[Saved data entries]

*** Begin section ***

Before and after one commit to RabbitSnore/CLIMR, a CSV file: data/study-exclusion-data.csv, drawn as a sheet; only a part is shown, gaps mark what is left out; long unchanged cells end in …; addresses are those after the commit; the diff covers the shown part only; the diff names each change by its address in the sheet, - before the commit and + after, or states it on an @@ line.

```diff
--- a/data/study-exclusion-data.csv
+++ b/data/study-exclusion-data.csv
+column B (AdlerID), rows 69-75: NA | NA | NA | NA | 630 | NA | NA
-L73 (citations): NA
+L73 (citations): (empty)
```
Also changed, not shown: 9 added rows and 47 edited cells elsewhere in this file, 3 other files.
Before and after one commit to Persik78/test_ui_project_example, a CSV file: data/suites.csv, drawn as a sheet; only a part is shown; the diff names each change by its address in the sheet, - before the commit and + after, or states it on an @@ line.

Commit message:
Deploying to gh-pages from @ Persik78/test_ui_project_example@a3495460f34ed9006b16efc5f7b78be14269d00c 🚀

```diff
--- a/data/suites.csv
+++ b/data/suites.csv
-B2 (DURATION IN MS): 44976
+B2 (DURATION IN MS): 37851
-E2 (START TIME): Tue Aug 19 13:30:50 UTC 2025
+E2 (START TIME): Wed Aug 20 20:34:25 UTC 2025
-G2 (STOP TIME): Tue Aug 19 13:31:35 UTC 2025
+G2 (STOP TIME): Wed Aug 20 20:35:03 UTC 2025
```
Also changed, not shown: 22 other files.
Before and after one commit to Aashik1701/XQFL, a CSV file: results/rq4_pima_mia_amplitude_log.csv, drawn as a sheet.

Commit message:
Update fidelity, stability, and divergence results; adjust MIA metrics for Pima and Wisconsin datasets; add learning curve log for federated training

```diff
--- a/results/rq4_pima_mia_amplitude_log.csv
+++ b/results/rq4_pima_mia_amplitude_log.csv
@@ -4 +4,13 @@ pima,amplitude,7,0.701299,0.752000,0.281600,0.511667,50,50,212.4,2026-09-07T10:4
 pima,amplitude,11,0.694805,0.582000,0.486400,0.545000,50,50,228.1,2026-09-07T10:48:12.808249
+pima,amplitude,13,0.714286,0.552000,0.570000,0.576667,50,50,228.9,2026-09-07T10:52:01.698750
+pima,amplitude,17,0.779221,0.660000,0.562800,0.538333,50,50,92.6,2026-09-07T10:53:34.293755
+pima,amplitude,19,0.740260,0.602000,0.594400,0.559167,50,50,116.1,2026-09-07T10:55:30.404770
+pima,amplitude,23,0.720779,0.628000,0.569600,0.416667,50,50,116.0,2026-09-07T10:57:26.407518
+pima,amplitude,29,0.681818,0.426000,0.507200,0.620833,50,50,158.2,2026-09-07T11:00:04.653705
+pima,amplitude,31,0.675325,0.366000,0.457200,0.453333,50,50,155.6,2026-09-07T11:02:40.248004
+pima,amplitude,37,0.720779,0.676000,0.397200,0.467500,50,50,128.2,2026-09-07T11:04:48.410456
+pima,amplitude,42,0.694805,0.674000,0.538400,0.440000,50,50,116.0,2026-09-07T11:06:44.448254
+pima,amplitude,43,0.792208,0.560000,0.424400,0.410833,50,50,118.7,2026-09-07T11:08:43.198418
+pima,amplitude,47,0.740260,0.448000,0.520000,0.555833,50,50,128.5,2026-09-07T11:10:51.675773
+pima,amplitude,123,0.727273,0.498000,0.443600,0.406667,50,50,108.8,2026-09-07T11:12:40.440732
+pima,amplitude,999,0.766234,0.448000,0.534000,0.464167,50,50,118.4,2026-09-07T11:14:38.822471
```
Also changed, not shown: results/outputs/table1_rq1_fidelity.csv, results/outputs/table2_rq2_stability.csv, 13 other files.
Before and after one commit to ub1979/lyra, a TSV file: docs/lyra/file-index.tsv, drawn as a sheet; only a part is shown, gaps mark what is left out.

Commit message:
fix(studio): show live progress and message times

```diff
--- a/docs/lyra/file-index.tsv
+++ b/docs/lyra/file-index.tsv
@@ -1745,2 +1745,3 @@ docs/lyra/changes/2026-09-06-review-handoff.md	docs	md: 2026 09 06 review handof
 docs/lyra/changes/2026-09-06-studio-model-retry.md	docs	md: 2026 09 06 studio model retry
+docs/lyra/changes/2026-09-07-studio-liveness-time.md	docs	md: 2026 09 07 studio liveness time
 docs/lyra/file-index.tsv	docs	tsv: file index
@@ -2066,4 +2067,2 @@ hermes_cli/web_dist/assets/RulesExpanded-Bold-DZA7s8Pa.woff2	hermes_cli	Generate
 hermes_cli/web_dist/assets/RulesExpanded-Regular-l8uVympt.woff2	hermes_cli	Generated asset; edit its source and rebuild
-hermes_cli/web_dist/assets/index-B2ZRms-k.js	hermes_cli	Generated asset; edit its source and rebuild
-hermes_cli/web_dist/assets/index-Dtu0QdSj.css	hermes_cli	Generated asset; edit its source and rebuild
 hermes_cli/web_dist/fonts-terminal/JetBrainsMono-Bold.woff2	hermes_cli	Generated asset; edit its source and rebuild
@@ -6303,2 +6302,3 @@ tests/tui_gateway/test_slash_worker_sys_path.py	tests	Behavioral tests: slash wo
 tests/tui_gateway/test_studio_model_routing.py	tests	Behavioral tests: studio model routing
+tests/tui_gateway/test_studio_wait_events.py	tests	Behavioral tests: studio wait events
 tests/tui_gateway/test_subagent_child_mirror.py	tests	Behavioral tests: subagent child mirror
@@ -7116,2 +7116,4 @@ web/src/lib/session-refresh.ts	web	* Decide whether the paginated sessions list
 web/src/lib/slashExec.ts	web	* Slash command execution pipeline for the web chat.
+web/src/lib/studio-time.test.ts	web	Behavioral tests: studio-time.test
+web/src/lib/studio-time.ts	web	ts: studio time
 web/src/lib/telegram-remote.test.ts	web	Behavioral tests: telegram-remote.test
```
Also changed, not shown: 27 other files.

*** End section ***

What to work on: The reply should consist of all the records, repeated exactly.

Output for this exercise:
Before and after one commit to RabbitSnore/CLIMR, a CSV file: data/study-exclusion-data.csv, drawn as a sheet; only a part is shown, gaps mark what is left out; long unchanged cells end in …; addresses are those after the commit; the diff covers the shown part only; the diff names each change by its address in the sheet, - before the commit and + after, or states it on an @@ line.

```diff
--- a/data/study-exclusion-data.csv
+++ b/data/study-exclusion-data.csv
+column B (AdlerID), rows 69-75: NA | NA | NA | NA | 630 | NA | NA
-L73 (citations): NA
+L73 (citations): (empty)
```
Also changed, not shown: 9 added rows and 47 edited cells elsewhere in this file, 3 other files.
Before and after one commit to Persik78/test_ui_project_example, a CSV file: data/suites.csv, drawn as a sheet; only a part is shown; the diff names each change by its address in the sheet, - before the commit and + after, or states it on an @@ line.

Commit message:
Deploying to gh-pages from @ Persik78/test_ui_project_example@a3495460f34ed9006b16efc5f7b78be14269d00c 🚀

```diff
--- a/data/suites.csv
+++ b/data/suites.csv
-B2 (DURATION IN MS): 44976
+B2 (DURATION IN MS): 37851
-E2 (START TIME): Tue Aug 19 13:30:50 UTC 2025
+E2 (START TIME): Wed Aug 20 20:34:25 UTC 2025
-G2 (STOP TIME): Tue Aug 19 13:31:35 UTC 2025
+G2 (STOP TIME): Wed Aug 20 20:35:03 UTC 2025
```
Also changed, not shown: 22 other files.
Before and after one commit to Aashik1701/XQFL, a CSV file: results/rq4_pima_mia_amplitude_log.csv, drawn as a sheet.

Commit message:
Update fidelity, stability, and divergence results; adjust MIA metrics for Pima and Wisconsin datasets; add learning curve log for federated training

```diff
--- a/results/rq4_pima_mia_amplitude_log.csv
+++ b/results/rq4_pima_mia_amplitude_log.csv
@@ -4 +4,13 @@ pima,amplitude,7,0.701299,0.752000,0.281600,0.511667,50,50,212.4,2026-09-07T10:4
 pima,amplitude,11,0.694805,0.582000,0.486400,0.545000,50,50,228.1,2026-09-07T10:48:12.808249
+pima,amplitude,13,0.714286,0.552000,0.570000,0.576667,50,50,228.9,2026-09-07T10:52:01.698750
+pima,amplitude,17,0.779221,0.660000,0.562800,0.538333,50,50,92.6,2026-09-07T10:53:34.293755
+pima,amplitude,19,0.740260,0.602000,0.594400,0.559167,50,50,116.1,2026-09-07T10:55:30.404770
+pima,amplitude,23,0.720779,0.628000,0.569600,0.416667,50,50,116.0,2026-09-07T10:57:26.407518
+pima,amplitude,29,0.681818,0.426000,0.507200,0.620833,50,50,158.2,2026-09-07T11:00:04.653705
+pima,amplitude,31,0.675325,0.366000,0.457200,0.453333,50,50,155.6,2026-09-07T11:02:40.248004
+pima,amplitude,37,0.720779,0.676000,0.397200,0.467500,50,50,128.2,2026-09-07T11:04:48.410456
+pima,amplitude,42,0.694805,0.674000,0.538400,0.440000,50,50,116.0,2026-09-07T11:06:44.448254
+pima,amplitude,43,0.792208,0.560000,0.424400,0.410833,50,50,118.7,2026-09-07T11:08:43.198418
+pima,amplitude,47,0.740260,0.448000,0.520000,0.555833,50,50,128.5,2026-09-07T11:10:51.675773
+pima,amplitude,123,0.727273,0.498000,0.443600,0.406667,50,50,108.8,2026-09-07T11:12:40.440732
+pima,amplitude,999,0.766234,0.448000,0.534000,0.464167,50,50,118.4,2026-09-07T11:14:38.822471
```
Also changed, not shown: results/outputs/table1_rq1_fidelity.csv, results/outputs/table2_rq2_stability.csv, 13 other files.
Before and after one commit to ub1979/lyra, a TSV file: docs/lyra/file-index.tsv, drawn as a sheet; only a part is shown, gaps mark what is left out.

Commit message:
fix(studio): show live progress and message times

```diff
--- a/docs/lyra/file-index.tsv
+++ b/docs/lyra/file-index.tsv
@@ -1745,2 +1745,3 @@ docs/lyra/changes/2026-09-06-review-handoff.md	docs	md: 2026 09 06 review handof
 docs/lyra/changes/2026-09-06-studio-model-retry.md	docs	md: 2026 09 06 studio model retry
+docs/lyra/changes/2026-09-07-studio-liveness-time.md	docs	md: 2026 09 07 studio liveness time
 docs/lyra/file-index.tsv	docs	tsv: file index
@@ -2066,4 +2067,2 @@ hermes_cli/web_dist/assets/RulesExpanded-Bold-DZA7s8Pa.woff2	hermes_cli	Generate
 hermes_cli/web_dist/assets/RulesExpanded-Regular-l8uVympt.woff2	hermes_cli	Generated asset; edit its source and rebuild
-hermes_cli/web_dist/assets/index-B2ZRms-k.js	hermes_cli	Generated asset; edit its source and rebuild
-hermes_cli/web_dist/assets/index-Dtu0QdSj.css	hermes_cli	Generated asset; edit its source and rebuild
 hermes_cli/web_dist/fonts-terminal/JetBrainsMono-Bold.woff2	hermes_cli	Generated asset; edit its source and rebuild
@@ -6303,2 +6302,3 @@ tests/tui_gateway/test_slash_worker_sys_path.py	tests	Behavioral tests: slash wo
 tests/tui_gateway/test_studio_model_routing.py	tests	Behavioral tests: studio model routing
+tests/tui_gateway/test_studio_wait_events.py	tests	Behavioral tests: studio wait events
 tests/tui_gateway/test_subagent_child_mirror.py	tests	Behavioral tests: subagent child mirror
@@ -7116,2 +7116,4 @@ web/src/lib/session-refresh.ts	web	* Decide whether the paginated sessions list
 web/src/lib/slashExec.ts	web	* Slash command execution pipeline for the web chat.
+web/src/lib/studio-time.test.ts	web	Behavioral tests: studio-time.test
+web/src/lib/studio-time.ts	web	ts: studio time
 web/src/lib/telegram-remote.test.ts	web	Behavioral tests: telegram-remote.test
```
Also changed, not shown: 27 other files.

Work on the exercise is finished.